Copy, from the data below, each line that has the word "href".

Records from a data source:
----
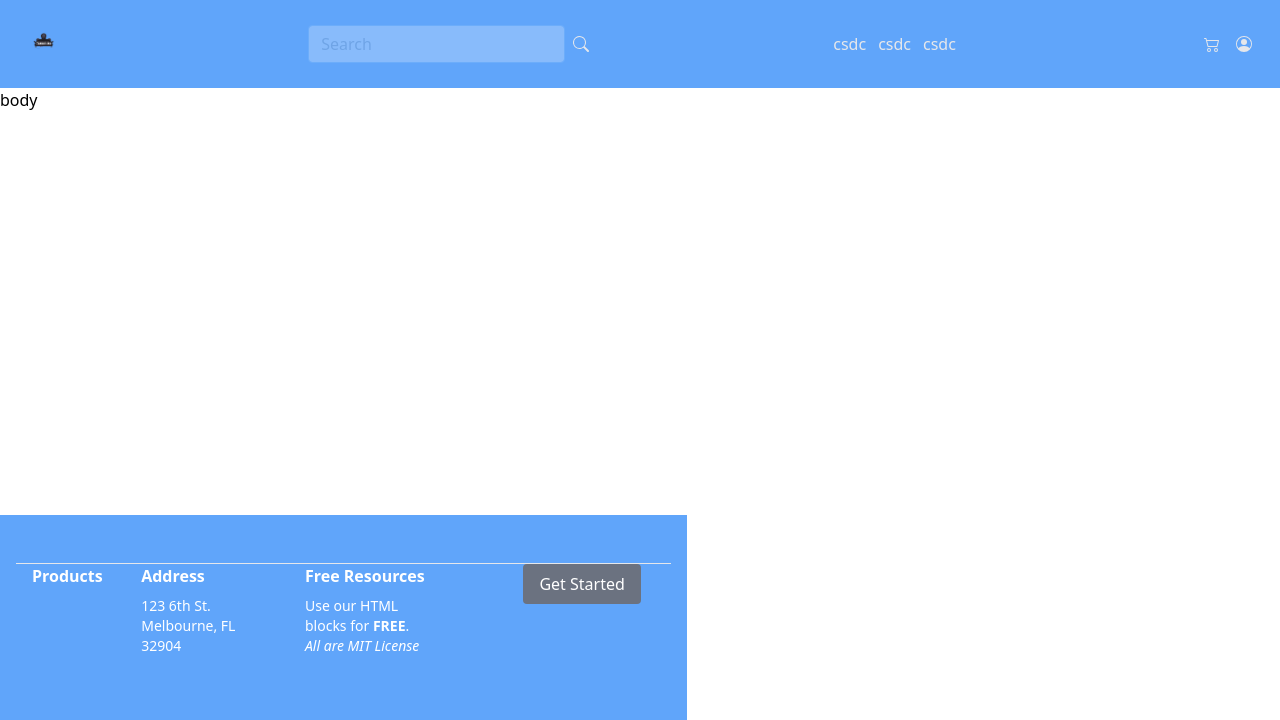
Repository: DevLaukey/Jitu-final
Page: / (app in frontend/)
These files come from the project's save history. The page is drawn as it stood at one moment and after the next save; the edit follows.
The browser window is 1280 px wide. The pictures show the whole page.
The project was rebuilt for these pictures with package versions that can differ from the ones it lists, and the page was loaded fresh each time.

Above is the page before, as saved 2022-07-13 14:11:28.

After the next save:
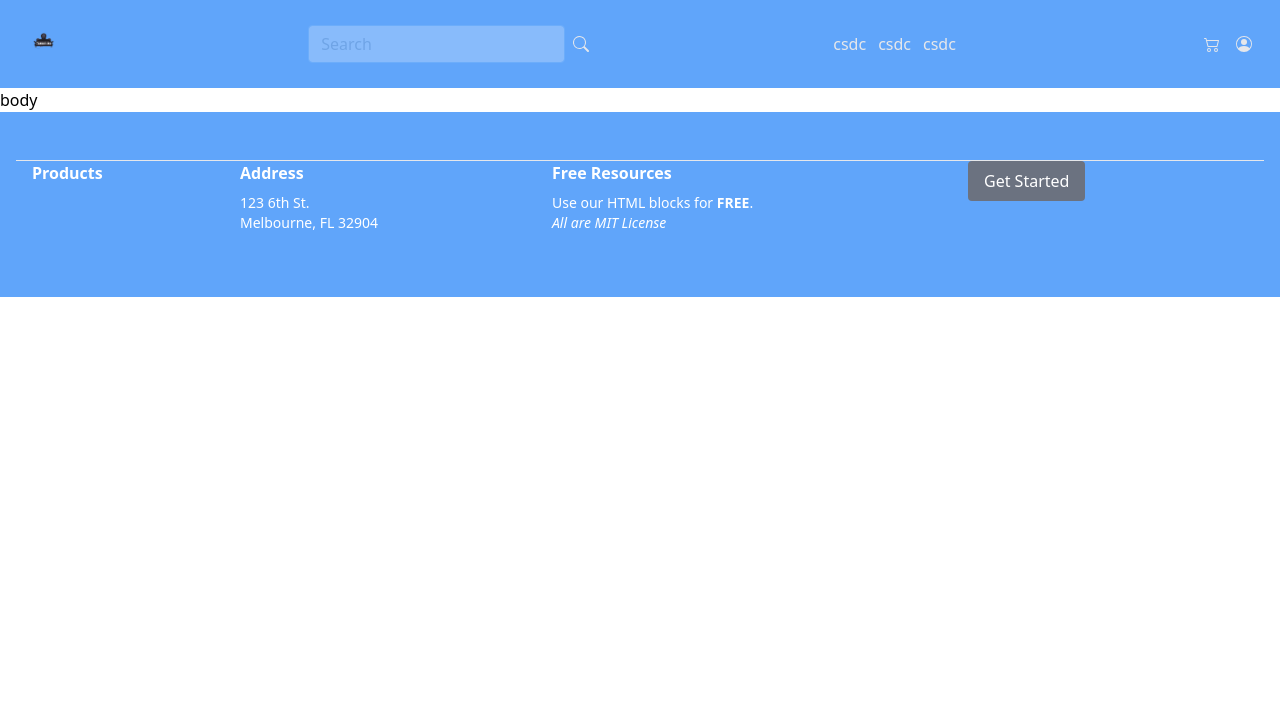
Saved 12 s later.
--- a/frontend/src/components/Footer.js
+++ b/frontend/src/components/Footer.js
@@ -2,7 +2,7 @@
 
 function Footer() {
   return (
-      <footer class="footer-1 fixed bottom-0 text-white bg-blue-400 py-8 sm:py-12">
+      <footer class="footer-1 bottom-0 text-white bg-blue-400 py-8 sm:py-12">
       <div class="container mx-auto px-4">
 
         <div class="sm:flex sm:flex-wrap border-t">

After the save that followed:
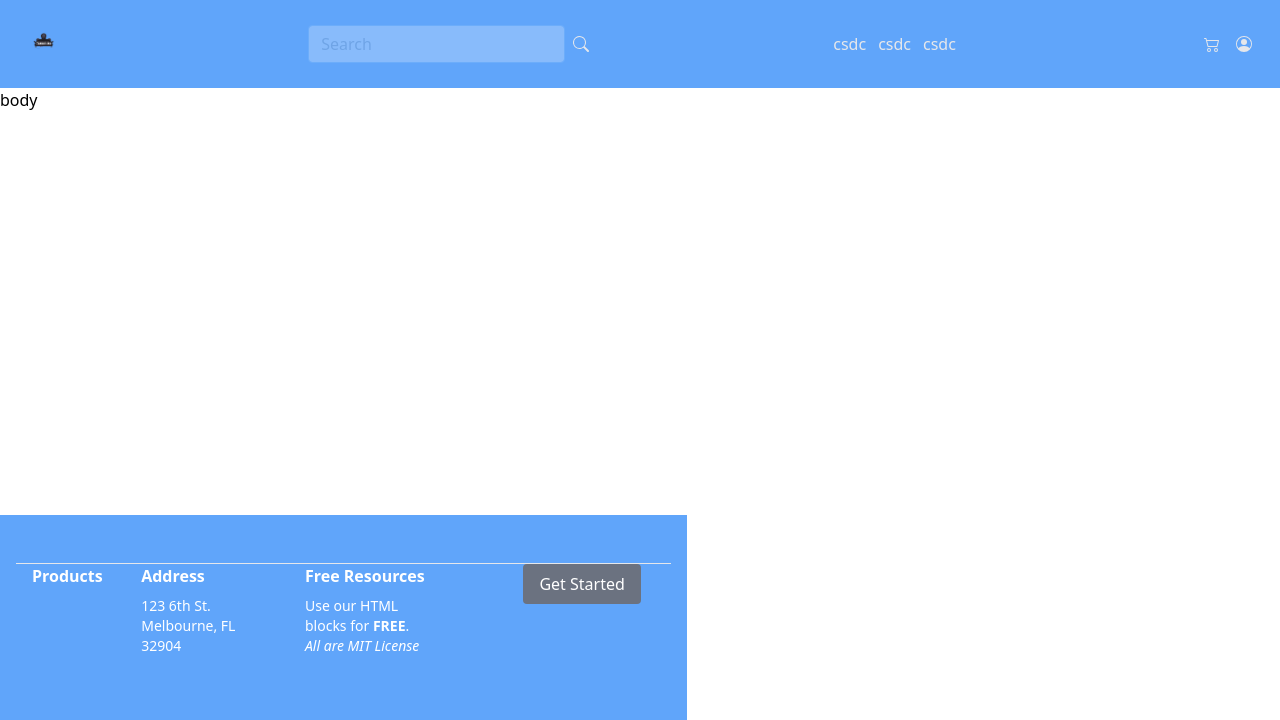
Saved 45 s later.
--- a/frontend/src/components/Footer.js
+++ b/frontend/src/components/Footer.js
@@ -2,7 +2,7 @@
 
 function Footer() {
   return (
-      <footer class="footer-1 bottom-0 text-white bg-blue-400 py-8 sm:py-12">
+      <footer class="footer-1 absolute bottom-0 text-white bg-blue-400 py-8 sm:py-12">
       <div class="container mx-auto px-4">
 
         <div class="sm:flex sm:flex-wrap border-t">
----
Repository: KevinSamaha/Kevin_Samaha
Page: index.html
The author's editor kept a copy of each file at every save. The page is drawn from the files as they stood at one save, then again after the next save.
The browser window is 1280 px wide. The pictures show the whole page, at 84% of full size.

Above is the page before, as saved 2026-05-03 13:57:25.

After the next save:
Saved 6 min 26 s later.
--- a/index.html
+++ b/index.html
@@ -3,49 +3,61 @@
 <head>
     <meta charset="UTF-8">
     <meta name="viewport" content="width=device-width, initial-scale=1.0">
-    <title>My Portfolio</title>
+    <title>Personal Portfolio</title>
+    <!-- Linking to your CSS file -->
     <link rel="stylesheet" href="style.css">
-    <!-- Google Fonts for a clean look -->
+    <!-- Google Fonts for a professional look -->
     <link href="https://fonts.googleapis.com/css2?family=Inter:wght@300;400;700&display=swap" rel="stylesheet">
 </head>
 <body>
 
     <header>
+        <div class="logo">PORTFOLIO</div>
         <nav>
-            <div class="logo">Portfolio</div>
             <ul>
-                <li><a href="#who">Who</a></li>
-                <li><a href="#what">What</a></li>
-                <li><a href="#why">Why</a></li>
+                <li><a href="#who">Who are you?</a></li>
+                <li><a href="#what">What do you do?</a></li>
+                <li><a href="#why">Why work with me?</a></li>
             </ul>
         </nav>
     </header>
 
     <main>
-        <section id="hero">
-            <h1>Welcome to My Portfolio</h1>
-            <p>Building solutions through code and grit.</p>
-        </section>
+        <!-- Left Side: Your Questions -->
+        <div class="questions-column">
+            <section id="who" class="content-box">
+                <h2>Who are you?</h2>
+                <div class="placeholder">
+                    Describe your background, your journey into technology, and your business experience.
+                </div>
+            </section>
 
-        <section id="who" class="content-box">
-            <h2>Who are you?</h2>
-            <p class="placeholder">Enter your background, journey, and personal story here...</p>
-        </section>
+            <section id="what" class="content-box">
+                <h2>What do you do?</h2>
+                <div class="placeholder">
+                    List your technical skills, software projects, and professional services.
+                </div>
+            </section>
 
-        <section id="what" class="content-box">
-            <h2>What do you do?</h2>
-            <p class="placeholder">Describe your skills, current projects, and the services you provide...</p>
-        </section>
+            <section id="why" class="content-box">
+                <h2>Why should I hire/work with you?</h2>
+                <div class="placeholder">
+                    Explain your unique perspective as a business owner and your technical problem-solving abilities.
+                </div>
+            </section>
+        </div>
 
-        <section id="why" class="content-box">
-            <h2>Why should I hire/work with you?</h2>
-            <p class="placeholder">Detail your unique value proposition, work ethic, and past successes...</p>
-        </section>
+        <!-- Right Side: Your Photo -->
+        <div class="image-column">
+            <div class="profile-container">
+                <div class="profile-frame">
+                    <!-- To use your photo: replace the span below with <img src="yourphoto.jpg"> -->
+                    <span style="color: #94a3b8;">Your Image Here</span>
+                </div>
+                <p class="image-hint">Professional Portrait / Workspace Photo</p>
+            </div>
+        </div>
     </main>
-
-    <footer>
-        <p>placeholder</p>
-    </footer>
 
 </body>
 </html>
----
WRITTEN RESPONSE ->
     <link rel="stylesheet" href="style.css">
     <link href="https://fonts.googleapis.com/css2?family=Inter:wght@300;400;700&display=swap" rel="stylesheet">
-                <li><a href="#who">Who</a></li>
-                <li><a href="#what">What</a></li>
-                <li><a href="#why">Why</a></li>
+                <li><a href="#who">Who are you?</a></li>
+                <li><a href="#what">What do you do?</a></li>
+                <li><a href="#why">Why work with me?</a></li>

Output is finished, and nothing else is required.